(Collected data entries)
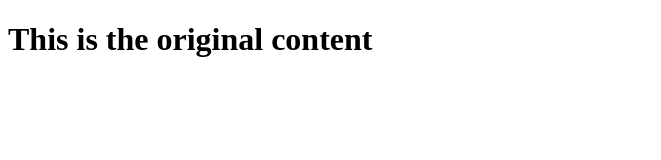
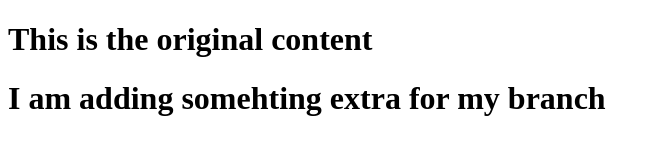
Before and after one commit to petersenn4296/mobile-food-finder-frontend, a website: page index.html in a window 1280 px wide. Shown: the whole page, without its empty margins (0-661 px from the left). Drawn offline with Linux system fonts and the light colour scheme.

Commit message:
added some extra stuff

```diff
--- a/index.html
+++ b/index.html
@@ -7,6 +7,7 @@
   <body>
 
   <h1> This is the original content</h1>
+  <h1>I am adding somehting extra for my branch</h1>
 
 
 
```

■ **Exercise directions**
Although the records contain pictures, the copy should hold only their text, reproduced exactly.

■ **Written response**
Before and after one commit to petersenn4296/mobile-food-finder-frontend, a website: page index.html in a window 1280 px wide. Shown: the whole page, without its empty margins (0-661 px from the left). Drawn offline with Linux system fonts and the light colour scheme.

Commit message:
added some extra stuff

```diff
--- a/index.html
+++ b/index.html
@@ -7,6 +7,7 @@
   <body>
 
   <h1> This is the original content</h1>
+  <h1>I am adding somehting extra for my branch</h1>
 
 
 
```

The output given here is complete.